In viticulture and the winemaking world, the regions that produce the fruit are categorized based on the main characteristics of its climate during growing season. Most wine production happens in three types of climate areas between the 30th and 50th parallel of the world’s both hemispheres. Climates ideal for growing wine include the Mediterranean (ex. Tuscany), continental (ex. Columbia Valley), or maritime (ex. Bordeaux).
Generally, grapevines do extremely well in temperate climates because it allows the vines to flower, set its fruit, and ripen during a full maturation period. If temperatures drop below 50 degrees Fahrenheit, the vines will fall into a state of dormancy and at freezing temps (32 degrees Fahrenheit or colder) the vines can get damaged by frost or snow.

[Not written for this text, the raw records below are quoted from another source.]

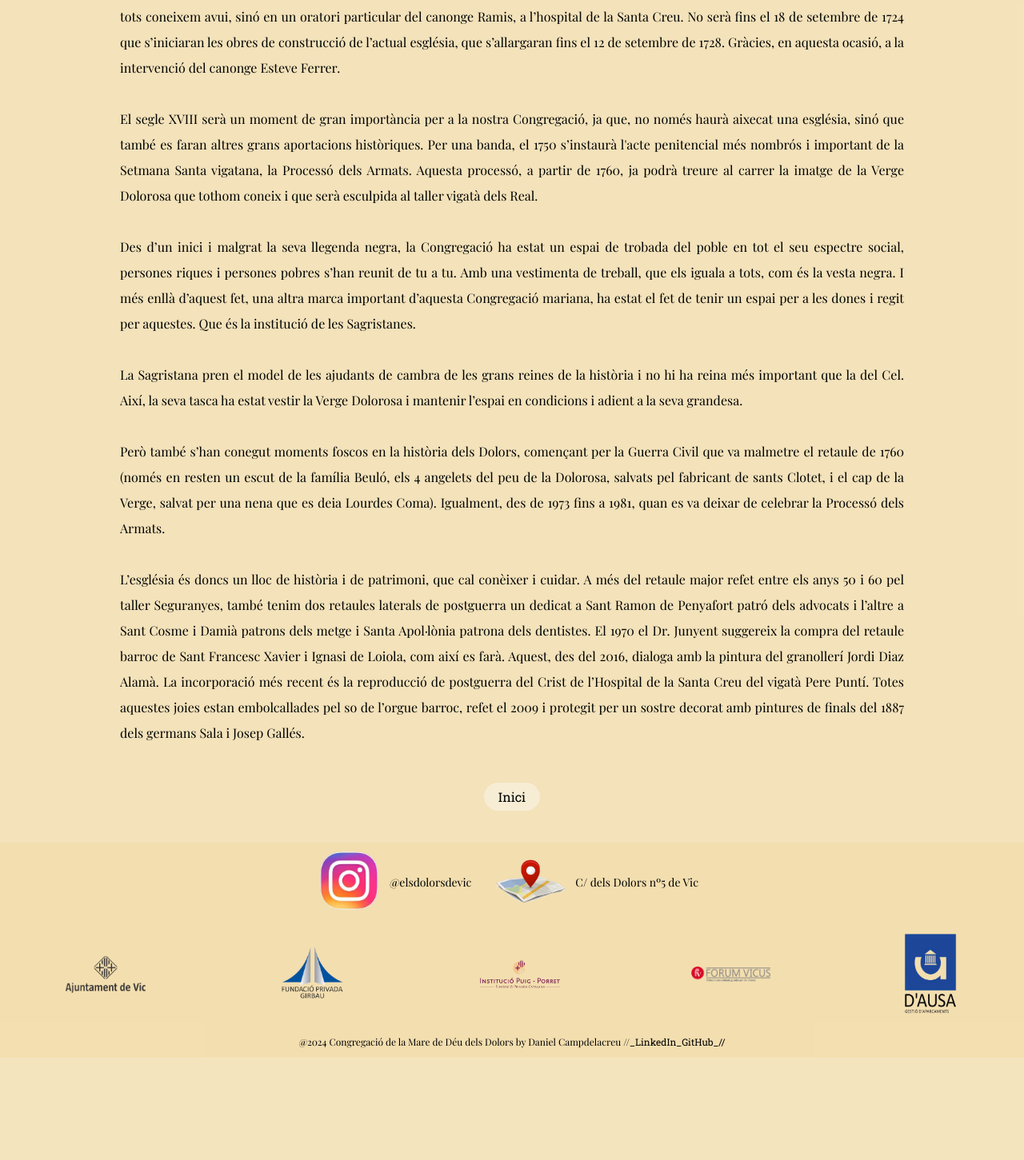
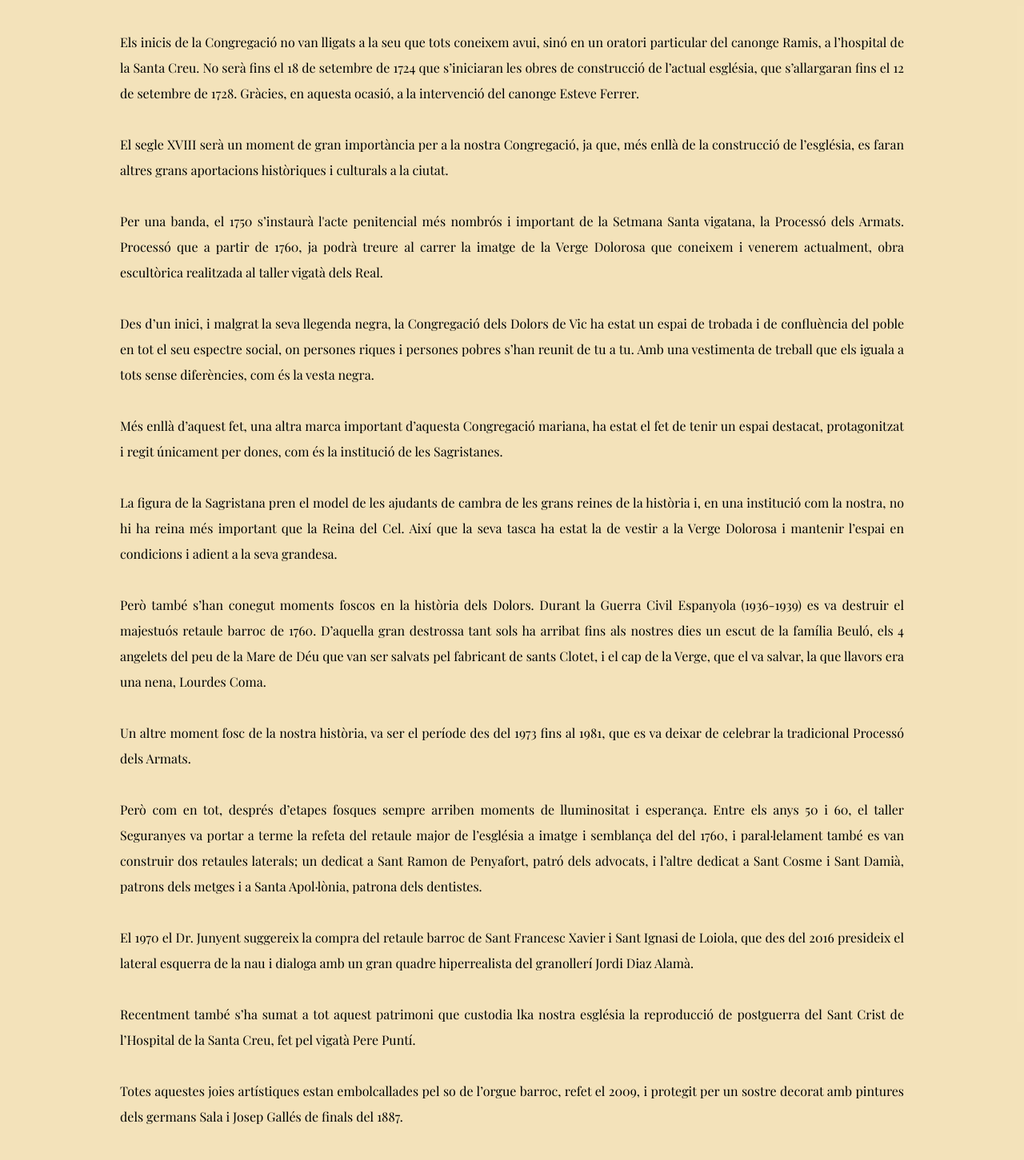
Before and after one commit to danicampdelacreu/congregacio_vic, a React (Create React App) app: page /historia in a window 1280 px wide. Shown: the part 501-1952 px from the top of the page at 80% size. Before the commit the page ends 1824 px from the top, so only its background shows below. Built offline with nearby package versions, Linux system fonts and the light colour scheme; a web font is replaced by a local one.

Commit message:
Adjust text Historia

```diff
--- a/src/routes/historia/Historia.jsx
+++ b/src/routes/historia/Historia.jsx
@@ -17,12 +17,20 @@ export default function Historia() {
             </div>
             <div className='historiaExpli'>
 
-                <p>Tot i que anteriorment ja existia una capella amb aquesta advocació a l’església de la Pietat, la història de la Venerable Congregació de la Marededéu dels Dolors de Vic es remunta al 21 d’abril de 1689, gràcies al Dr. Francesc Garrigó. Els inicis no van ser en aquesta casa que tots coneixem avui, sinó en un oratori particular del canonge Ramis, a l’hospital de la Santa Creu. No serà fins el 18 de setembre de 1724 que s’iniciaran les obres de construcció de l’actual església, que s’allargaran fins el 12 de setembre de 1728. Gràcies, en aquesta ocasió, a la intervenció del canonge Esteve Ferrer.</p>
-                <p>El segle XVIII serà un moment de gran importància per a la nostra Congregació, ja que, no només haurà aixecat una església, sinó que també es faran altres grans aportacions històriques. Per una banda, el 1750 s’instaurà l'acte penitencial més nombrós i important de la Setmana Santa vigatana, la Processó dels Armats. Aquesta processó, a partir de 1760, ja podrà treure al carrer la imatge de la Verge Dolorosa que tothom coneix i que serà esculpida al taller vigatà dels Real.</p>
-                <p>Des d’un inici i malgrat la seva llegenda negra, la Congregació ha estat un espai de trobada del poble en tot el seu espectre social, persones riques i persones pobres s’han reunit de tu a tu. Amb una vestimenta de treball, que els iguala a tots, com és la vesta negra. I més enllà d’aquest fet, una altra marca important d’aquesta Congregació mariana, ha estat el fet de tenir un espai per a les dones i regit per aquestes. Que és la institució de les Sagristanes.</p>
-                <p>La Sagristana pren el model de les ajudants de cambra de les grans reines de la història i no hi ha reina més important que la del Cel. Així, la seva tasca ha estat vestir la Verge Dolorosa i mantenir l’espai en condicions i adient a la seva grandesa.</p>
-                <p>Però també s’han conegut moments foscos en la història dels Dolors, començant per la Guerra Civil que va malmetre el retaule de 1760 (només en resten un escut de la família Beuló, els 4 angelets del peu de la Dolorosa, salvats pel fabricant de sants Clotet, i el cap de la Verge, salvat per una nena que es deia Lourdes Coma). Igualment, des de 1973 fins a 1981, quan es va deixar de celebrar la Processó dels Armats.</p>
-                <p>L’església és doncs un lloc de història i de patrimoni, que cal conèixer i cuidar. A més del retaule major refet entre els anys 50 i 60 pel taller Seguranyes, també tenim dos retaules laterals de postguerra un dedicat a Sant Ramon de Penyafort patró dels advocats i l’altre a Sant Cosme i Damià patrons dels metge i Santa Apol·lònia patrona dels dentistes. El 1970 el Dr. Junyent suggereix la compra del retaule barroc de Sant Francesc Xavier i Ignasi de Loiola, com així es farà. Aquest, des del 2016, dialoga amb la pintura del granollerí Jordi Diaz Alamà. La incorporació més recent és la reproducció de postguerra del Crist de l’Hospital de la Santa Creu del vigatà Pere Puntí. Totes aquestes joies estan embolcallades pel so de l’orgue barroc, refet el 2009 i protegit per un sostre decorat amb pintures de finals del 1887 dels germans Sala i Josep Gallés.</p>
+                <p>Tot i que anteriorment ja existia una capella amb advocació a la Mare de Déu dels Dolors a l’església de la Pietat, la història de la Venerable Congregació de la Mare de Déu dels Dolors de Vic es remunta al 21 d’abril de 1689, gràcies al Dr. Francesc Garrigó. </p>
+                <p>Els inicis de la Congregació no van lligats a la seu que tots coneixem avui, sinó en un oratori particular del canonge Ramis, a l’hospital de la Santa Creu. No serà fins el 18 de setembre de 1724 que s’iniciaran les obres de construcció de l’actual església, que s’allargaran fins el 12 de setembre de 1728. Gràcies, en aquesta ocasió, a la intervenció del canonge Esteve Ferrer.</p>
+                <p>El segle XVIII serà un moment de gran importància per a la nostra Congregació, ja que, més enllà de la construcció de l’església, es faran altres grans aportacions històriques i culturals a la ciutat.</p>
+                <p>Per una banda, el 1750 s’instaurà l'acte penitencial més nombrós i important de la Setmana Santa vigatana, la Processó dels Armats. Processó que a partir de 1760, ja podrà treure al carrer la imatge de la Verge Dolorosa que coneixem i venerem actualment, obra escultòrica realitzada al taller vigatà dels Real.</p>
+                <p>Des d’un inici, i malgrat la seva llegenda negra, la Congregació dels Dolors de Vic ha estat un espai de trobada i de confluència del poble en tot el seu espectre social, on persones riques i persones pobres s’han reunit de tu a tu. Amb una vestimenta de treball que els iguala a tots sense diferències, com és la vesta negra.</p>
+                <p>Més enllà d’aquest fet, una altra marca important d’aquesta Congregació mariana, ha estat el fet de tenir un espai destacat, protagonitzat i regit únicament  per dones, com és la institució de les Sagristanes.</p>
+                <p>La figura de la Sagristana pren el model de les ajudants de cambra de les grans reines de la història i, en una institució com la nostra, no hi ha reina més important que la Reina del Cel. Així que la seva tasca ha estat la de vestir a la Verge Dolorosa i mantenir l’espai en condicions i adient a la seva grandesa.</p>
+                <p>Però també s’han conegut moments foscos en la història dels Dolors. Durant la Guerra Civil Espanyola (1936-1939) es va destruir el majestuós retaule barroc de 1760. D’aquella gran destrossa tant sols ha arribat fins als nostres dies un escut de la família Beuló, els 4 angelets del peu de la Mare de Déu que van ser  salvats pel fabricant de sants Clotet, i el cap de la Verge, que el va salvar, la que llavors era una nena, Lourdes Coma.</p>
+                <p>Un altre moment fosc de la nostra història, va ser el període des del 1973 fins al 1981, que es va deixar de celebrar la tradicional Processó dels Armats.</p>
+                <p>Però com en tot, després d’etapes fosques sempre arriben moments de lluminositat i esperança. Entre els anys 50 i 60, el taller Seguranyes va portar a terme la refeta del retaule major de l’església a imatge i semblança del del 1760, i paral·lelament també es van construir dos retaules laterals; un dedicat a Sant Ramon de Penyafort, patró dels advocats, i l’altre dedicat a Sant Cosme i Sant Damià, patrons dels metges i a Santa Apol·lònia, patrona dels dentistes.</p>
+                <p>El 1970 el Dr. Junyent suggereix la compra del retaule barroc de Sant Francesc Xavier i Sant Ignasi de Loiola, que des del 2016 presideix el lateral esquerra de la nau i dialoga amb un gran quadre hiperrealista del granollerí Jordi Diaz Alamà. </p>
+                <p>Recentment també s’ha sumat a tot aquest patrimoni que custodia lka nostra església la reproducció de postguerra del Sant Crist de l’Hospital de la Santa Creu, fet pel vigatà Pere Puntí. </p>
+                <p>Totes aquestes joies artístiques estan embolcallades pel so de l’orgue barroc, refet el 2009, i protegit per un sostre decorat amb pintures dels germans Sala i Josep Gallés de finals del 1887. </p>
+                <p>L’Església de la Mare de Déu dels Dolors de Vic és una autèntica exposició d’art, patrimoni i història que cal cuidar i preservar. </p>
             </div>
 
             <div className="historiaReturn">
```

Ideally, wine grapes start to flower at daily temps of 63-68 degrees. When the seasons start to change and the temperatures rise up as we creep into summer, the fruit starts to ripen at 80 degrees. The grapes take off into a full stride as they develop characteristics that defines them, which is again related back to when this maturation process happens and how long these optimal temperatures stay within the growing season. In San luis obispo wine country, the average daily temperature is 70 degrees (even in the summertime when warmer days are tempered by marine breezes).

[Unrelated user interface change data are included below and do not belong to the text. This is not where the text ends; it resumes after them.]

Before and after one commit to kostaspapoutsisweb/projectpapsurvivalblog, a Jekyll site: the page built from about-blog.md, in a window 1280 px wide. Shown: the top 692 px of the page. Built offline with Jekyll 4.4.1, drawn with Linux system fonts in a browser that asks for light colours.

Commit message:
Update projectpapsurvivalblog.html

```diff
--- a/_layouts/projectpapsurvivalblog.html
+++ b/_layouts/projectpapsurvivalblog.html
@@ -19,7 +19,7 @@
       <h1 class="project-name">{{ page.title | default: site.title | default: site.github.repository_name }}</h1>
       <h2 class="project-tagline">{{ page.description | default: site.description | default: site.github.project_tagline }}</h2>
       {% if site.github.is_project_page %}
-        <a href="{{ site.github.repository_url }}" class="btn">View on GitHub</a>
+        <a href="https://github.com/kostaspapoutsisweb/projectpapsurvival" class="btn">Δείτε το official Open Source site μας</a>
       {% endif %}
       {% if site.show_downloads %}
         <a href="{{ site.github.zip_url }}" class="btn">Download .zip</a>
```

Being close to large bodies of water (like the Pacific Ocean) can also have a moderating effect on a region’s climate. Although many maritime climates may suffer from extreme rainfall that can have a detrimental effect on grapes, fortunately California enjoys around 300 days of sunshine a year yet the rolling morning coastal fog helps cool the grapes.
However, many continental climates also experience extreme dryness that require more irrigation. San Luis Ob ispo’s wine country does have some volcanic mountains close to the coast that produce richer, darker varietals. This balance of maritime and continental growing seasons just a few miles apart from each other lends SLO County to produce over 20 different wine varietals. Being so close to the coast allows the grapes to reach its full flavors and maintain its structure and acidity. This long growing season also permits the fruit to have a harmonious psychological ripening of its sugars, tannins, and acid.
SLO’s Edna Valley has acres and acres of vineyards atop rolling mountainsides, 35 square miles of grapes. Once called “The Burgundy of the Pacific”, its clay-based soils on the valley floor are rich in minerals while sandy earths on the hillsides make for ideal wine growing seasons.
Next to Edna Valley a few miles to the east, Arroyo Grande Valley continues with SLO’s viticulture along with other crops such as zucchini, lemons, spinach, avocados, and peppers to complement the cool variety Chardonnay and Pinot Noir grapes. The valley spans 16 miles long opening up directly to the Pacific Ocean. An Arroyo Grande growing season usually lasts from mid-February bud break through harvest in late September.